    1. Ok. I thought similar when I first heard it. But there are two issues here: 1) how moderns use the term LXX or Septuagint and 2) how the ancients referred to Greek Old Testament Scripture. All Pete is saying is these are not the same and moderns need to be more accurate, that is, more historical, in the terminology they use to describe the Greek Scriptures. The point is made quite easily by noting that the NT authors cite what we know to be different versions of the Greek Scriptures. This means that they probably would not align with the later position of the 2nd century apologists who claimed only the version of the 70-2. The fluidity in terminology for the 70-2 is also a problem for anyone who would claim that this version was a stable corpus by the 1st century. I have a question for those interested. Many of these Septuagint scholars who claim LXX over MT believe that the LXX is a stable text by the first century even though it has only been around since maybe 100 BC at the earliest. Why can't the Hebrew Bible be a stable text by the same century since it has been in existence for hundreds of years before the LXX? Just pondering the contrary logic...

    2. Jeremiah Coogan5/22/2015 9:34 pm

      Well, the very simple answer to your question is that the antiquity of a textual tradition in a language has no direct bearing on the stability of that tradition.

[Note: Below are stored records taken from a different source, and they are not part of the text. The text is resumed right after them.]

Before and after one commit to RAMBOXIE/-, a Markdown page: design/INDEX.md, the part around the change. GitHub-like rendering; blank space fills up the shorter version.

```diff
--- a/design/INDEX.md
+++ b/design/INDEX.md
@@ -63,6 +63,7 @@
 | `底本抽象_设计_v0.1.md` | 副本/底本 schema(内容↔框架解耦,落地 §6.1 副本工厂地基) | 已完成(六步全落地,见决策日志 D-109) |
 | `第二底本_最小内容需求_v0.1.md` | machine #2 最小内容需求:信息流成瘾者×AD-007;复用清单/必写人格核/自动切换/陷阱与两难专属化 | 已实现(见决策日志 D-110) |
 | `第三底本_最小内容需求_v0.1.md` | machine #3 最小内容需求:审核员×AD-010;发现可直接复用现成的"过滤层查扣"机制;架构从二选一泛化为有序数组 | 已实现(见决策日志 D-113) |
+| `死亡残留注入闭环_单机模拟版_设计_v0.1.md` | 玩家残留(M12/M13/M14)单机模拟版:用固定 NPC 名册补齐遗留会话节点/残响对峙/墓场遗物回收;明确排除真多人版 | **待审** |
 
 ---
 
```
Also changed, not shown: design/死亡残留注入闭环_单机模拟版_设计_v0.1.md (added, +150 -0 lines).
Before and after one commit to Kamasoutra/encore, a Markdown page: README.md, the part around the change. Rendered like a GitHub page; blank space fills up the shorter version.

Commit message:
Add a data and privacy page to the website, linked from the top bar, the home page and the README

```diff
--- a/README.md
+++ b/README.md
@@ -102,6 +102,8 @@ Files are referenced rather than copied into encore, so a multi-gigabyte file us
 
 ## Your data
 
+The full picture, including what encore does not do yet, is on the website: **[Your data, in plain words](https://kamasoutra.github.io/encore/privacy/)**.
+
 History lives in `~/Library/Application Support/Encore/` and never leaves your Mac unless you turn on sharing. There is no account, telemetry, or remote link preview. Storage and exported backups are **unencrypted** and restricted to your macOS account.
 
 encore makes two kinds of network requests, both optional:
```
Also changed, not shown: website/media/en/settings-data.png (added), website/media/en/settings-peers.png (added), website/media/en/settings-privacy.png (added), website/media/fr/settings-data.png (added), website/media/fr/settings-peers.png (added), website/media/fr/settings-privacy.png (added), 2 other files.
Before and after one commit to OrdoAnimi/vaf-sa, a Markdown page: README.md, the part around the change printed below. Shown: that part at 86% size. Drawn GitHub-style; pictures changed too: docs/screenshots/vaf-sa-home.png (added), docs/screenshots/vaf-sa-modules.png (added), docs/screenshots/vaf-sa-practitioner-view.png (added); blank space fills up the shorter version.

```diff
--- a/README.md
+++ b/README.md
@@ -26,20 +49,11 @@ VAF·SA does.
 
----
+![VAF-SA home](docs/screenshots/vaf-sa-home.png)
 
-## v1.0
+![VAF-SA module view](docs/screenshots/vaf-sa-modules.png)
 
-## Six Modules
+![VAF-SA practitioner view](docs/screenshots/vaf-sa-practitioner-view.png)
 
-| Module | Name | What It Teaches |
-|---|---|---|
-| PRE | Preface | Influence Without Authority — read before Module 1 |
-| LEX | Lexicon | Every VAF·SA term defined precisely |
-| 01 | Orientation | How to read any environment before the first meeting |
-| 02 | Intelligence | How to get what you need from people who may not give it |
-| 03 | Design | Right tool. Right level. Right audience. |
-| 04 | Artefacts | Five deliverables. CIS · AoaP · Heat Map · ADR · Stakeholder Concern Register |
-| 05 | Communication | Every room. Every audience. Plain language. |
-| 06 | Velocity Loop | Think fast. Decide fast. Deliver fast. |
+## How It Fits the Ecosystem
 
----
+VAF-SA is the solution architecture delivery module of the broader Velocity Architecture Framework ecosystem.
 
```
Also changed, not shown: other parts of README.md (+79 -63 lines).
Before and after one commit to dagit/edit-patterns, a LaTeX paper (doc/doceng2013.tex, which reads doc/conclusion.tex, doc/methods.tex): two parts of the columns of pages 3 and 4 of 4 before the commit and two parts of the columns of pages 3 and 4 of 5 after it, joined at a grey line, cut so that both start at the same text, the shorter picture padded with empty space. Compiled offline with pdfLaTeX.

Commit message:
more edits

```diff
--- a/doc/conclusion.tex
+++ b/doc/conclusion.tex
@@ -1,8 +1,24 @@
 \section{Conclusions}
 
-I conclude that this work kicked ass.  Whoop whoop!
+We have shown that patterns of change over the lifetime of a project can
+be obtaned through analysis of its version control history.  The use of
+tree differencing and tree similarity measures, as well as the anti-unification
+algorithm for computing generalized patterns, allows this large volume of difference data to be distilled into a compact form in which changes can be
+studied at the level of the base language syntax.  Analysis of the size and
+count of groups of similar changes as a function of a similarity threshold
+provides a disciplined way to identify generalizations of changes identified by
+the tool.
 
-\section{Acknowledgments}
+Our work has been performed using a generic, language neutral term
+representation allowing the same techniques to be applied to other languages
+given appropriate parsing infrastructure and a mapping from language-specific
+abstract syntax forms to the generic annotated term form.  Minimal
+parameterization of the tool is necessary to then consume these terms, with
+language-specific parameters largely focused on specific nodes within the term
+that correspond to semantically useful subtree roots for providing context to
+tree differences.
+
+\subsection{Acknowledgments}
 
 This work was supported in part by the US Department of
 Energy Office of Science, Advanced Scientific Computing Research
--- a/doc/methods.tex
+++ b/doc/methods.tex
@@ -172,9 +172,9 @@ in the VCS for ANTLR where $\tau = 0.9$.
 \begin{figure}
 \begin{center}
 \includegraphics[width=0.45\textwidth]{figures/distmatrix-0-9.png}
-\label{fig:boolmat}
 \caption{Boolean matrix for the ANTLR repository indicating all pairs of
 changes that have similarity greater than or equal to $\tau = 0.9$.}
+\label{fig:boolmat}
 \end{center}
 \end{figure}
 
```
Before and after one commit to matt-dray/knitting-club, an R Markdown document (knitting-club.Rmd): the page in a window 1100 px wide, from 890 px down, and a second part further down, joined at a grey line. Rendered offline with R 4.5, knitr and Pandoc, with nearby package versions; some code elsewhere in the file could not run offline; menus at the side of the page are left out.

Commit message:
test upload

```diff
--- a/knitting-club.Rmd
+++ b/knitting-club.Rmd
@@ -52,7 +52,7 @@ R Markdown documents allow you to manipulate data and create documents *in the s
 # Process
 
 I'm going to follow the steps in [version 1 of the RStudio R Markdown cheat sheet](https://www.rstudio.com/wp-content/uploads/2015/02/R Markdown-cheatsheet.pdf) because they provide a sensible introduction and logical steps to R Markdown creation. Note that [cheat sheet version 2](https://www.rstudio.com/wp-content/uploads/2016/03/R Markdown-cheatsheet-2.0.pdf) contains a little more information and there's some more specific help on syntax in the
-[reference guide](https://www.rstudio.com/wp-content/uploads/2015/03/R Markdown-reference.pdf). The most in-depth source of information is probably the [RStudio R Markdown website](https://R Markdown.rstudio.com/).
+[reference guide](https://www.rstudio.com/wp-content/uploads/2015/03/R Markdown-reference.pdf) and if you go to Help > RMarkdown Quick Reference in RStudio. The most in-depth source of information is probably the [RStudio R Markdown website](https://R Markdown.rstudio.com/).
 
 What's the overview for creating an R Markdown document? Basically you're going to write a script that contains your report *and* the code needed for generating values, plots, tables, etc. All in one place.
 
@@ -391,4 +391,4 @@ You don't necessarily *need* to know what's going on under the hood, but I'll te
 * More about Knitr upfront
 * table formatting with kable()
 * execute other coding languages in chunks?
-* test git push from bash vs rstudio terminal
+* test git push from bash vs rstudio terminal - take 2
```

There's no problem in the logic to argue that a translation reached a stable textual form before an older (but still developing) source text.
      This a question that needs to be solved by careful consideration of the evidence for textual variation and pluriformity in both traditions—and what you discover is a good deal of continuing fluidity in both Hebrew and Greek.
      There's also a certain degree of sleight of hand in Prof. Williams' argument. Yes, there were multiple recensions and continuing revisions in the Greek translations of Jewish Scripture (just like there's continuing development in the details of the HB, especially in terms of spelling, reading tradition, and segmentation). But there's no direct correlation between this undisputed point and the polemical assertion that therefore there is no consistency to the biblical text in Greek or that there was no sense of corpus. It's rather like saying that there is no Bible in English because we have the KJV, the RSV, the NRSV, and so forth.
      Prof. Williams is absolutely correct to challenge a simplistic view of 'the Septuagint' as a simple and utterly consistent entity. But it's just as problematic to deny the sense of corpus that's attested in the reception of the Greek translations of Scripture by at least the mid-first century CE.


  5. I'm not against the idea of a unity of a corpus of pre-Christian Greek translations. My point is that this needs to be demonstrated rather than assumed. I currently have not seen any compelling reason to suppose that a first century Christian (for instance) would have certainly thought that the Greek version of Isaiah used in his or her synagogue was part of a unified translation corpus with the Pentateuch.

  6. I think it would be good for both Williams and Ross to write position papers and rejoinders and co-rejoinders for "open access" at ETC. Then once the dust has cleared, then allow clarifying questions from other scholars. Of course, most of this is probably more of a "philosophical" debate, but.....

  7. The largest proponents of the LXX don't care about any of this, and so the LXX will always retain value among them. The LXX at this point is first and foremost a liturgical text, in their eyes (I'm speaking of the Orthodox btw). And calling it into question or casting a suspicious eye over it's transmission is like calling their very tradition into question. Which isn't going to ever happen. They believe they are the apostolic church with an unbroken tradition, and have proven resilient enough to withstand centuries of persecution under Moorish occupation. I don't see how they'd ever be convinced that their Bible version is bad. Not with faith like that.

    Something about that gives it another kind of authority to me, that textual criticism could never do. I'm at the point where I want to see stronger traditions and strong faith. Not science.

    I don't know why other Christians wouldn't want to use it though. It encourages more Christological readings. If I was an atheist or Jew, then sure.. Masoretic all the way. :)